But why education? "With anything else, you're tackling symptoms, not the disease. With education, you're tackling the root of the problem," says Rajagopalan. "There are fewer conflicts of interests, compared to other areas, vested interests are marginal," points out Pratham's Chavan. "You can see change happening on the ground," says Sampath.
"I don't want to stand on a high horse and say, I'm doing something for my country," says Natraj. "You can do that by working in telecom. I'm here because creating high-quality education systems on a large scale is a challenge that excites me."
Two trends in the last decade have also made education attractive to "crossovers": One, a gradual shift of focus from increasing enrolment in schools, to tackling appallingly low levels of learning, one of the causes of extremely high dropout rates. That gives NGOs or ventures like Educational Initiatives greater opportunities to contribute, and makes government more receptive to their contributions (though the relationship can also be fraught with contradictions).

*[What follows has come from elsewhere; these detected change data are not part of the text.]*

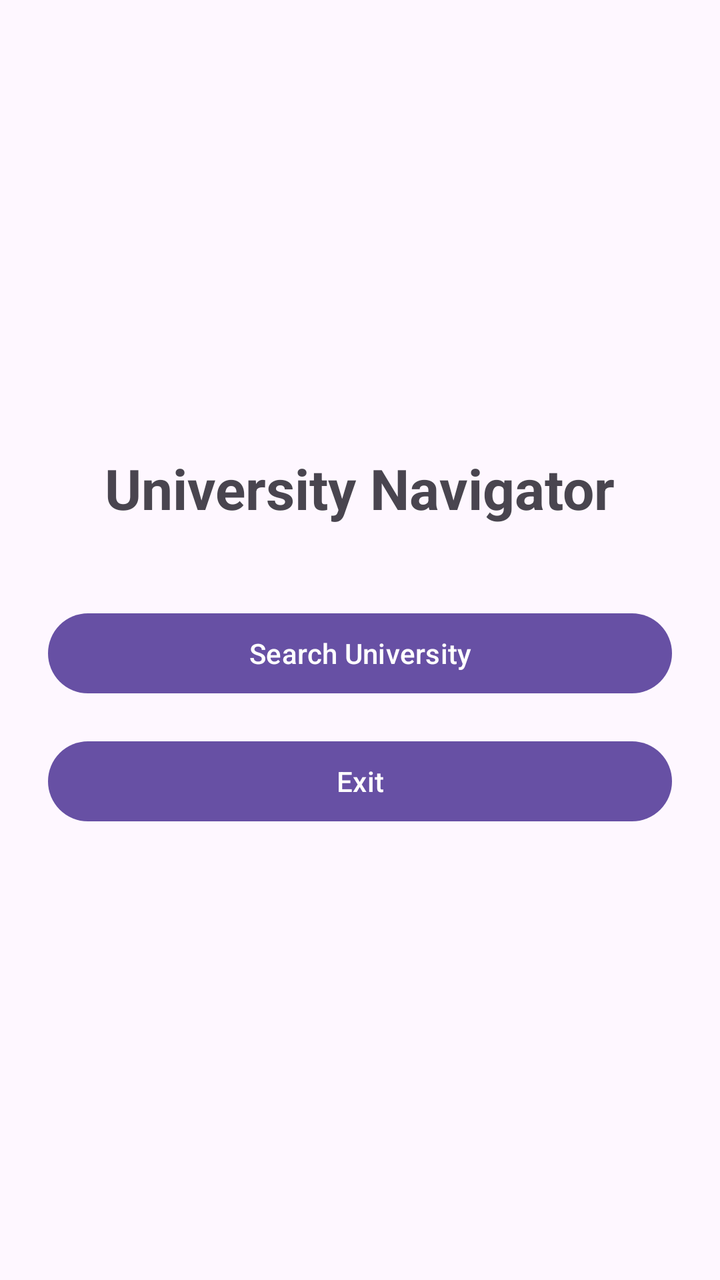
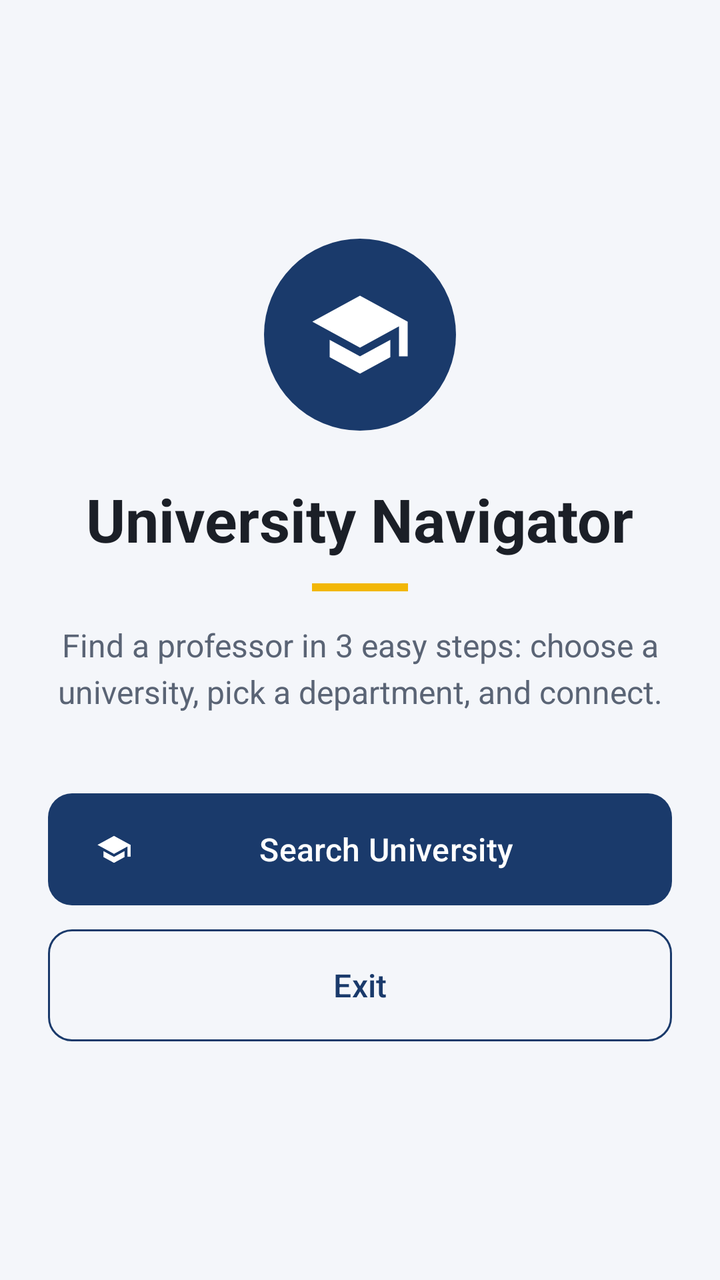

Two renders of the same Android screen: before a commit and after it. Below are the layout's source before the change and the commit's diff.
<!-- AndroidManifest.xml: application theme Theme.UniversityNavigator -->
<!-- res/layout/activity_main.xml -->
<?xml version="1.0" encoding="utf-8"?>
<LinearLayout
    xmlns:android="http://schemas.android.com/apk/res/android"
    android:id="@+id/main"
    android:layout_width="match_parent"
    android:layout_height="match_parent"
    android:orientation="vertical"
    android:gravity="center"
    android:padding="24dp">

    <TextView
        android:layout_width="wrap_content"
        android:layout_height="wrap_content"
        android:text="@string/main_title"
        android:textSize="28sp"
        android:textStyle="bold"
        android:layout_marginBottom="40dp"/>

    <Button
        android:id="@+id/searchUniversityButton"
        android:layout_width="match_parent"
        android:layout_height="wrap_content"
        android:text="@string/search_university"/>

    <Button
        android:id="@+id/exitButton"
        android:layout_width="match_parent"
        android:layout_height="wrap_content"
        android:text="@string/exit"
        android:layout_marginTop="16dp"/>

</LinearLayout>
<!-- resources referenced by this layout -->
<resources>
  <style name="Theme.UniversityNavigator" parent="Base.Theme.UniversityNavigator" />
  <style name="Base.Theme.UniversityNavigator" parent="Theme.Material3.DayNight.NoActionBar">
          
          
      </style>
  <!-- unchanged entries left out for length: 3 -->
</resources>

<!-- the commit's change to res/layout/activity_main.xml (unified diff, before → after) -->
@@ -1,32 +1,74 @@
 <?xml version="1.0" encoding="utf-8"?>
-<LinearLayout
+<ScrollView
     xmlns:android="http://schemas.android.com/apk/res/android"
+    xmlns:app="http://schemas.android.com/apk/res-auto"
+    xmlns:tools="http://schemas.android.com/tools"
     android:id="@+id/main"
     android:layout_width="match_parent"
     android:layout_height="match_parent"
-    android:orientation="vertical"
-    android:gravity="center"
-    android:padding="24dp">
+    android:fillViewport="true">
 
-    <TextView
-        android:layout_width="wrap_content"
-        android:layout_height="wrap_content"
-        android:text="@string/main_title"
-        android:textSize="28sp"
-        android:textStyle="bold"
-        android:layout_marginBottom="40dp"/>
-
-    <Button
-        android:id="@+id/searchUniversityButton"
+    <LinearLayout
         android:layout_width="match_parent"
         android:layout_height="wrap_content"
-        android:text="@string/search_university"/>
+        android:orientation="vertical"
+        android:gravity="center"
+        android:paddingStart="@dimen/screen_padding_horizontal"
+        android:paddingEnd="@dimen/screen_padding_horizontal"
+        android:paddingTop="@dimen/screen_padding_vertical"
+        android:paddingBottom="@dimen/screen_padding_vertical">
 
-    <Button
-        android:id="@+id/exitButton"
-        android:layout_width="match_parent"
-        android:layout_height="wrap_content"
-        android:text="@string/exit"
-        android:layout_marginTop="16dp"/>
+        <ImageView
+            android:layout_width="@dimen/header_icon_size"
+            android:layout_height="@dimen/header_icon_size"
+            android:background="@drawable/bg_circle_primary"
+            android:padding="@dimen/header_icon_padding"
+            android:src="@drawable/ic_school"
+            android:importantForAccessibility="no"
+            app:tint="@color/white" />
 
-</LinearLayout>
+        <TextView
+            style="@style/TextStyle.UniversityNavigator.ScreenTitle"
+            android:layout_width="wrap_content"
+            android:layout_height="wrap_content"
+            android:layout_marginTop="@dimen/space_xl"
+            android:gravity="center"
+            android:text="@string/main_title"
+            android:textSize="30sp"
+            android:accessibilityHeading="true"
+            tools:targetApi="28" />
+
+        <View
+            android:layout_width="@dimen/accent_bar_width"
+            android:layout_height="@dimen/accent_bar_height"
+            android:layout_marginTop="@dimen/space_m"
+            android:background="@color/accent" />
+
+        <TextView
+            style="@style/TextStyle.UniversityNavigator.Subtitle"
+            android:layout_width="wrap_content"
+            android:layout_height="wrap_content"
+            android:layout_marginTop="@dimen/space_l"
+            android:gravity="center"
+            android:text="@string/main_subtitle" />
+
+        <Button
+            android:id="@+id/searchUniversityButton"
+            style="@style/Widget.UniversityNavigator.PrimaryButton"
+            android:layout_width="match_parent"
+            android:layout_height="wrap_content"
+            android:layout_marginTop="40dp"
+            android:text="@string/search_university"
+            app:icon="@drawable/ic_school" />
+
+        <Button
+            android:id="@+id/exitButton"
+            style="@style/Widget.UniversityNavigator.SecondaryButton"
+            android:layout_width="match_parent"
+            android:layout_height="wrap_content"
+            android:layout_marginTop="@dimen/space_m"
+            android:text="@string/exit" />
+
+    </LinearLayout>
+
+</ScrollView>
<!-- resource entries referenced after the edit -->
@@ -1,10 +1,88 @@
 <!-- resources referenced by this layout -->
 <resources>
-  <style name="Theme.UniversityNavigator" parent="Base.Theme.UniversityNavigator" />
-  <style name="Base.Theme.UniversityNavigator" parent="Theme.Material3.DayNight.NoActionBar">
-          
-          
+  <color name="accent">#FFF2B705</color>
+  <color name="white">#FFFFFFFF</color>
+  <dimen name="accent_bar_height">4dp</dimen>
+  <dimen name="accent_bar_width">48dp</dimen>
+  <dimen name="header_icon_padding">22dp</dimen>
+  <dimen name="header_icon_size">96dp</dimen>
+  <dimen name="screen_padding_horizontal">24dp</dimen>
+  <dimen name="screen_padding_vertical">24dp</dimen>
+  <dimen name="space_l">16dp</dimen>
+  <dimen name="space_m">12dp</dimen>
+  <dimen name="space_xl">24dp</dimen>
+  <!-- drawable bg_circle_primary (drawable) -->
+  <?xml version="1.0" encoding="utf-8"?>
+  <shape xmlns:android="http://schemas.android.com/apk/res/android"
+      android:shape="oval">
+      <solid android:color="@color/primary" />
+  </shape>
+  <!-- drawable ic_school (drawable) -->
+  <vector xmlns:android="http://schemas.android.com/apk/res/android"
+      android:width="24dp"
+      android:height="24dp"
+      android:viewportWidth="24"
+      android:viewportHeight="24">
+      <path
+          android:fillColor="@color/white"
+          android:pathData="M5,13.18v4L12,21l7,-3.82v-4L12,17l-7,-3.82zM12,3L1,9l11,6 9,-4.91V17h2V9L12,3z" />
+  </vector>
+  <string name="main_subtitle">Find a professor in 3 easy steps: choose a university, pick a department, and connect.</string>
+  <style name="TextStyle.UniversityNavigator.ScreenTitle" parent="">
+          <item name="android:textSize">26sp</item>
+          <item name="android:textStyle">bold</item>
+          <item name="android:textColor">@color/text_primary</item>
       </style>
+  <style name="TextStyle.UniversityNavigator.Subtitle" parent="">
+          <item name="android:textSize">16sp</item>
+          <item name="android:textColor">@color/text_secondary</item>
+          <item name="android:lineSpacingMultiplier">1.2</item>
+      </style>
+  <style name="Widget.UniversityNavigator.PrimaryButton" parent="Widget.Material3.Button">
+          <item name="android:minHeight">@dimen/button_height</item>
+          <item name="android:insetTop">0dp</item>
+          <item name="android:insetBottom">0dp</item>
+          <item name="android:textSize">16sp</item>
+          <item name="cornerRadius">@dimen/corner_radius</item>
+      </style>
+  <style name="Widget.UniversityNavigator.SecondaryButton" parent="Widget.Material3.Button.OutlinedButton">
+          <item name="android:minHeight">@dimen/button_height</item>
+          <item name="android:insetTop">0dp</item>
+          <item name="android:insetBottom">0dp</item>
+          <item name="android:textSize">16sp</item>
+          <item name="android:textColor">@color/primary</item>
+          <item name="cornerRadius">@dimen/corner_radius</item>
+          <item name="strokeColor">@color/primary</item>
+          <item name="iconTint">@color/primary</item>
+      </style>
+  <style name="Theme.UniversityNavigator" parent="Base.Theme.UniversityNavigator">
+          <item name="colorPrimary">@color/primary</item>
+          <item name="colorOnPrimary">@color/white</item>
+          <item name="colorPrimaryContainer">@color/primary_light</item>
+          <item name="colorOnPrimaryContainer">@color/primary_dark</item>
+          <item name="colorSecondary">@color/accent</item>
+          <item name="colorOnSecondary">@color/on_accent</item>
+          <item name="colorSecondaryContainer">@color/accent_light</item>
+          <item name="colorOnSecondaryContainer">@color/on_accent</item>
+          <item name="android:colorBackground">@color/background</item>
+          <item name="colorSurface">@color/surface</item>
+          <item name="colorOnSurface">@color/text_primary</item>
+          <item name="colorOnSurfaceVariant">@color/text_secondary</item>
+          <item name="colorOutline">@color/outline</item>
+      </style>
+  <color name="primary">#FF1A3A6B</color>
+  <color name="text_primary">#FF1B1F27</color>
+  <color name="text_secondary">#FF5A6475</color>
+  <dimen name="button_height">56dp</dimen>
+  <dimen name="corner_radius">12dp</dimen>
+  <style name="Base.Theme.UniversityNavigator" parent="Theme.Material3.Light.NoActionBar" />
+  <color name="primary_light">#FFE6EDF8</color>
+  <color name="primary_dark">#FF10264A</color>
+  <color name="on_accent">#FF3A2C00</color>
+  <color name="accent_light">#FFFFF4D1</color>
+  <color name="background">#FFF4F6FA</color>
+  <color name="surface">#FFFFFFFF</color>
+  <color name="outline">#FFC5CCD8</color>
   <!-- unchanged entries left out for length: 3 -->
 </resources>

As Sampath points out, "Enrolment in schools in Tamil Nadu is 98 per cent, but the government can't deliver on quality. Fifty per cent of the children can't read. A Class 12 student from a private school who takes IIT coaching knows more maths and science than an MSc from a government school background."
The second trend is more funding for NGOs working in education, thanks to CSR (corporate social responsibility) funds, diaspora money and government grants; and the rise of big education NGOs, among them Pratham, the Naandi Foundation and APF, with multi-crore budgets, and a capacity to work on a scale that excites challenge-seekers. Some, like Naandi CEO Manoj Kumar, are more than keen to attract corporate professionals. "Why are some of the best minds in the country selling soaps and shampoos?" he asks. Good question.